Turning to the transatlantic market, exports to the USA exceeded $1 billion in 2019. The USA continues to be the biggest overseas customer for Scottish distilleries. Still, an import tariff of 25 per cent on single malts caused sales to plummet by around a third. In 2020, the value of finished liquor shipped to North America fell to $729 million.

This year, takings still seem to be down when compared to the equivalent quarters of 2019. Industry commentators expect any recovery following the pandemic and (now suspended) import tariffs to take time, patience and investment initiative.

Cost pressures

Understandably, whisky producers have called for measures to support their industry. Speaking on behalf of the Scotch Whisky Association (SWA), CEO Karen Betts lamented the lowest exports in a decade. However, she saw some hope in the latest figures, even though international sales had yet to bounce back fully. Also, the cost of global services and transport continued to rise throughout the supply chain.

Mrs Betts pointed out that Scotland’s distilleries contribute more than £5.5 billion to the UK economy.
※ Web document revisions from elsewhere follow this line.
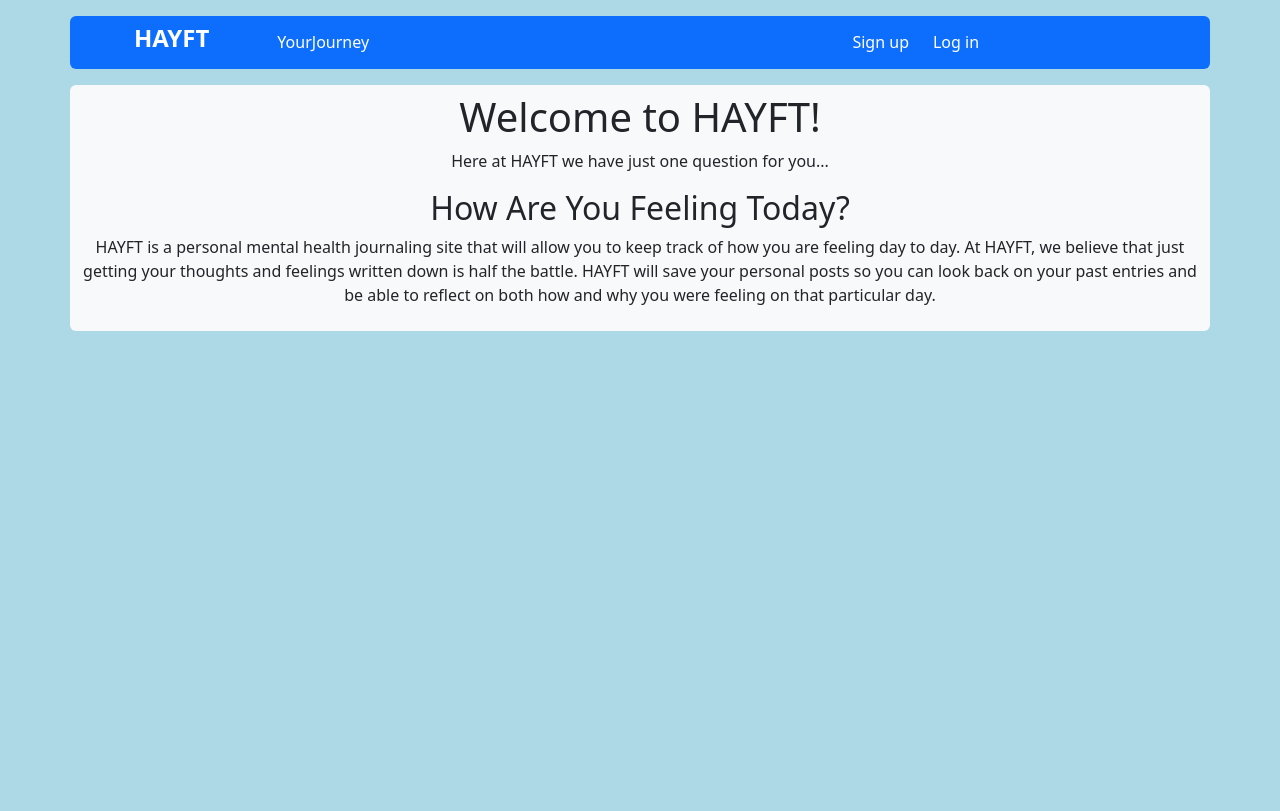
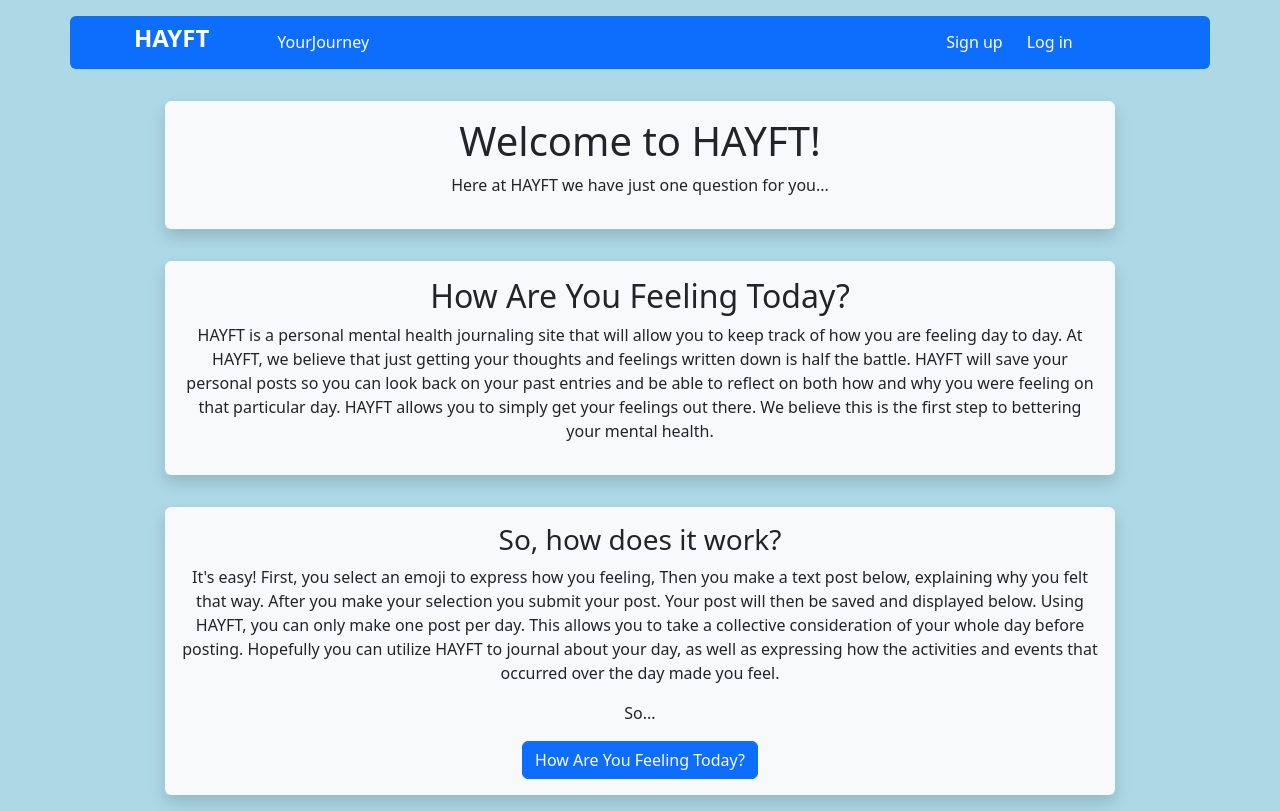
Before and after one commit to elijahwenndt/HAYFT, a React (Create React App) app in the folder app/: page / in a window 1280 px wide. Built offline with nearby package versions, Linux system fonts and the light colour scheme.

Commit message:
done with a few stories

```diff
--- a/app/src/Homepage.js
+++ b/app/src/Homepage.js
@@ -3,16 +3,28 @@ export default function HomePage() {
     return (
     <>
     <Navbar />
-    <div className='container bg-light rounded mt-3'>
+    <div className='container '>
         <div className="row justify-content-center">
-            <div className="col-12 text-center p-2">
+            <div className="col-10 bg-light rounded shadow text-center p-3 my-3">
                 <h1>Welcome to HAYFT!</h1>
                 <p>Here at HAYFT we have just one question for you...</p>
+            </div>
+            <div className="col-10 bg-light rounded shadow text-center p-3 my-3">
                 <h2>How Are You Feeling Today?</h2>
-                <p>HAYFT is a personal mental health journaling site that will allow you to keep track of how you are feeling day to day. At HAYFT, we believe that just getting your thoughts and feelings written down is half the battle. HAYFT will save your personal posts so you can look back on your past entries and be able to reflect on both how and why you were feeling on that particular day. </p>
+                <p>HAYFT is a personal mental health journaling site that will allow you to keep track of how you are feeling day to day. At HAYFT, we believe that just getting your thoughts and feelings written down is half the battle. HAYFT will save your personal posts so you can look back on your past entries and be able to reflect on both how and why you were feeling on that particular day. HAYFT allows you to simply get your feelings out there. We believe this is the first step to bettering your mental health.</p>
             </div>
-        </div>
+            <div className="col-10 bg-light rounded shadow text-center p-3 my-3">
+                <h3>So, how does it work?</h3>
+                <p>It's easy! First, you select an emoji to express how you feeling, Then you make a text post below, explaining why you felt that way. After you make your selection you submit your post. Your post will then be saved and displayed below. Using HAYFT, you can only make one post per day. This allows you to take a collective consideration of your whole day before posting. Hopefully you can utilize HAYFT to journal about your day, as well as expressing how the activities and events that occurred over the day made you feel. </p>
+                <p>So...</p>
+                <button className="btn btn-primary">How Are You Feeling Today?</button>
+            </div>
+            </div>
+            {/* <footer className="bg-primary text-center text-light p-3">placeholder</footer> */}
     </div>
+    {/* <div className="d-flex flex-column min-vh-25"> */}
+    {/* <footer className="bg-primary text-center text-light fixed-bottom p-3">placeholder</footer> */}
+    {/* </div> */}
     </>
     )
 }
--- a/app/src/Navbar.js
+++ b/app/src/Navbar.js
@@ -1,6 +1,6 @@
 export default function Nav(props) {
   return (
-    <div className="container my-3 ">
+    <div className="container my-3 sticky-top">
       <div
         className="row text-center align-items-center hover text-white bg-primary rounded p-2"
         onClick={() => props.handleClick(props.text)}
@@ -8,9 +8,9 @@ export default function Nav(props) {
         <h4 className="col-2 fw-bold hover">
           HAYFT
         </h4>
-        <div className="col-4 text-start hover">YourJourney</div>
-        <div className="col-3 text-end hover">Sign up</div>
-        <div className="col-3 text-start hover">Log in</div>
+        <div className="col-6 text-start hover">YourJourney</div>
+        <div className="col-2 text-end hover">Sign up</div>
+        <div className="col-2 text-start hover">Log in</div>
       </div>
     </div>
   );
--- /dev/null
+++ b/package.json
@@ -0,0 +1,5 @@
+{
+  "dependencies": {
+    "react": "^18.2.0"
+  }
+}
```
Also changed, not shown: 1 other file (tests, documents, lock files or other folders).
Significantly, the industry directly employs over 10,000 people and supports the economic activity of around a further 40,000 workers.

Taxing time

Turbulent trading conditions added impetus to the SWA’s request for the UK government to complete its much-awaited review of alcohol excise duty. In addition, Betts underlined the need for the government to honour its manifesto commitment concerning the tax treatment of scotch whisky compared to other types of alcohol. As it turns out, she plans to leave her post at the head of the SWA later this year, so it will likely fall to her successor to continue pressing for change.

Finally, on a global note, a reduction of India’s whopping 150 per cent tariff on scotch had to be a top priority in forthcoming trade negotiations.